• **WHAT TO PRODUCE**: Check each line of the material for the string "application", and copy the lines that have it.

• **TASK DATA**:

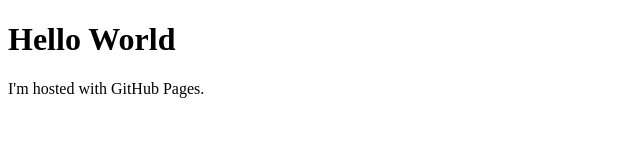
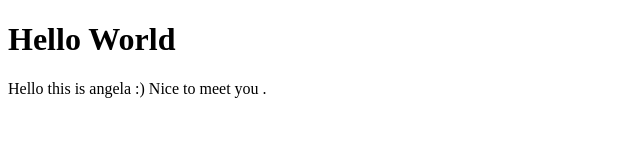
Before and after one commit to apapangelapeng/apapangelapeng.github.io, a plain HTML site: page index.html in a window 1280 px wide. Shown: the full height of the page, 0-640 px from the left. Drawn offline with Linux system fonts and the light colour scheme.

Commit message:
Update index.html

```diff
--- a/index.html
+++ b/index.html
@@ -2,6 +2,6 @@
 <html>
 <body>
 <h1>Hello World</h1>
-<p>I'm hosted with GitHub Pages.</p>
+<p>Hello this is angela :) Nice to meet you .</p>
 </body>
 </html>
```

---

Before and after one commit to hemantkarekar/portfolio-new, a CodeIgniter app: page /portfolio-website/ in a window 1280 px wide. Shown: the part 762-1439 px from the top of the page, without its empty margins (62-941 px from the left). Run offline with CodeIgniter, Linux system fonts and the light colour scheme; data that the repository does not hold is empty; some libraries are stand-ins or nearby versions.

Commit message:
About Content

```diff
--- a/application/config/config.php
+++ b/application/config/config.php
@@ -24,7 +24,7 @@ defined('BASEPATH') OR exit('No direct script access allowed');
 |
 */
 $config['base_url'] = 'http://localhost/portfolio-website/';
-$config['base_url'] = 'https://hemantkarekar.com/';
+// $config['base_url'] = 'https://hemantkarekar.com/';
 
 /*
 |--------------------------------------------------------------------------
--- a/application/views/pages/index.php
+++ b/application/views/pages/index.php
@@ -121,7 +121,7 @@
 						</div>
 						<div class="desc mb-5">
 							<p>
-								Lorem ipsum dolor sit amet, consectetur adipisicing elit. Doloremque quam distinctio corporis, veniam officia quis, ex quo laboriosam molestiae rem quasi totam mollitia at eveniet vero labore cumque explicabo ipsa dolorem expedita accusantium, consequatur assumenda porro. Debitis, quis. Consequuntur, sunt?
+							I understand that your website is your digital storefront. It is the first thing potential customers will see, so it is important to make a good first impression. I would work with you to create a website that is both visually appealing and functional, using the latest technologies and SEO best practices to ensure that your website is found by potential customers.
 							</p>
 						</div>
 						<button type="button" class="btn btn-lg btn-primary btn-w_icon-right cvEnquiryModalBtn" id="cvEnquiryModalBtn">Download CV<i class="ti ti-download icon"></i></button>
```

• **TASK RESPONSE**:
--- a/application/config/config.php
+++ b/application/config/config.php
--- a/application/views/pages/index.php
+++ b/application/views/pages/index.php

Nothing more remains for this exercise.